• _Exercise details_
Where a line in the listing contains the string "Forgot", copy that line out.

• _Material for this exercise_
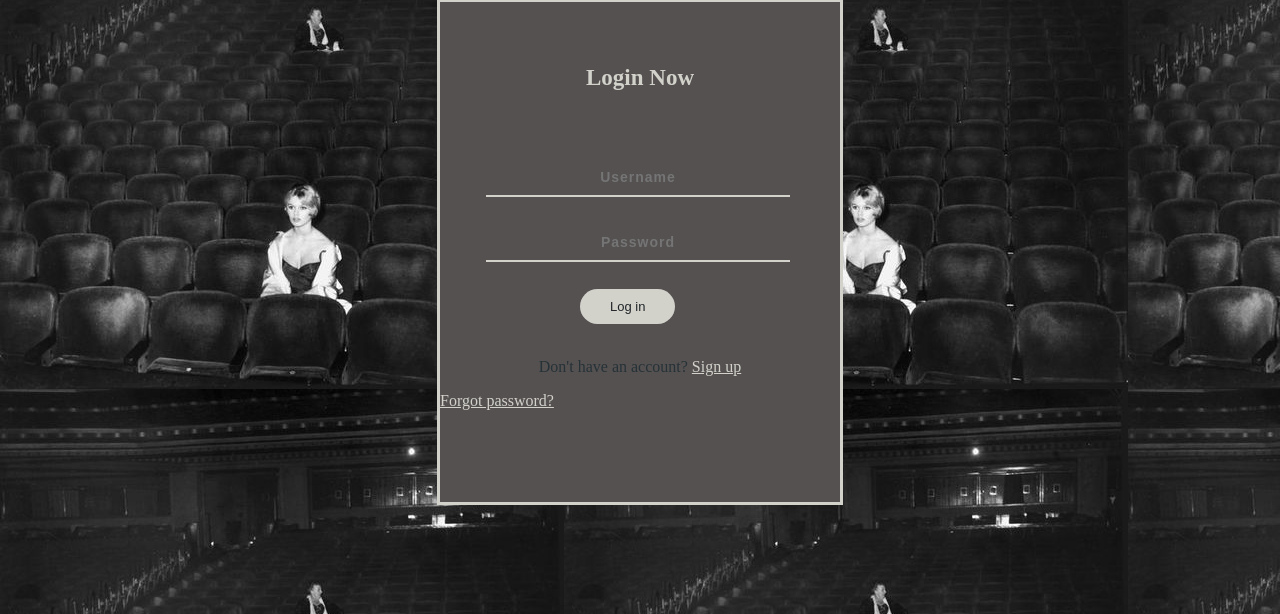
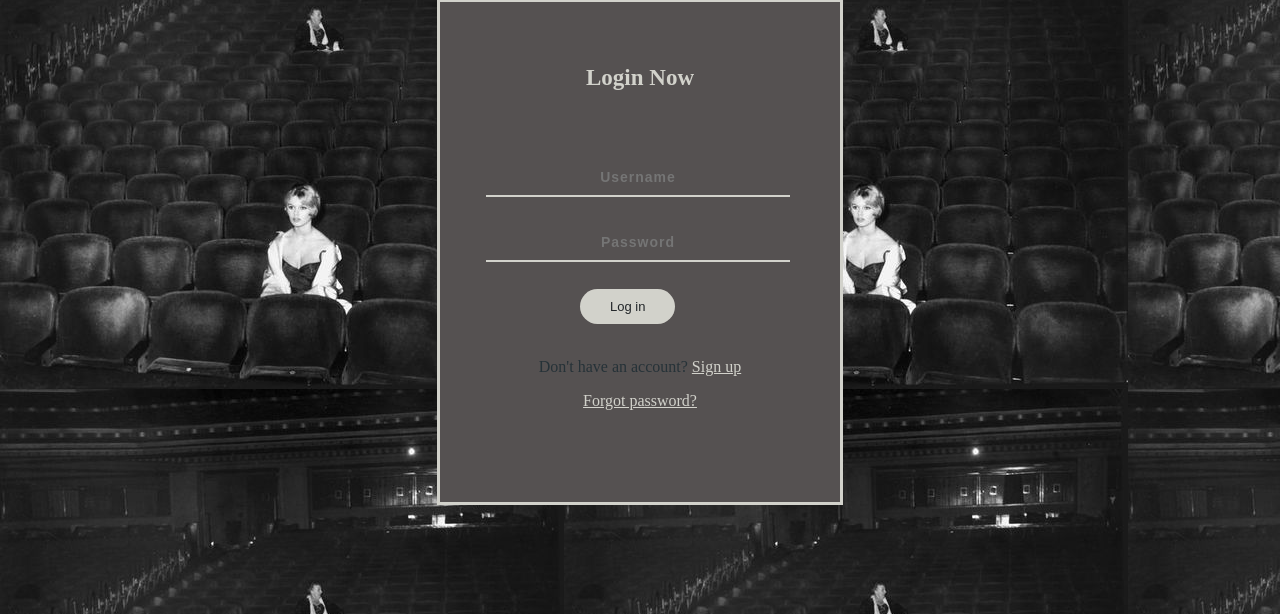
Before and after one commit to IdriziJugerta/improved-fortnight, a PHP site: page /web/login.php in a window 1280 px wide. Shown: the part 186-800 px from the top of the page. Run offline with PHP 8.4, Linux system fonts and the light colour scheme.

Commit message:
Update login.php

```diff
--- a/login.php
+++ b/login.php
@@ -69,7 +69,7 @@ if (isset($_POST['submit'])) {
             <button class="btn1" type="submit" name="submit">Log in</button><br><br>
             <p class="noAcc" align="center">Don't have an account?  <a href="registration.php">Sign up</a> </p>
         </form>
-    <a href='forgot-psw.php'>Forgot password?</a>
+    <a href='forgot-psw.php' class="fpass">Forgot password?</a>
 </body>
 
 </html>
```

• _Exercise answer_
-    <a href='forgot-psw.php'>Forgot password?</a>
+    <a href='forgot-psw.php' class="fpass">Forgot password?</a>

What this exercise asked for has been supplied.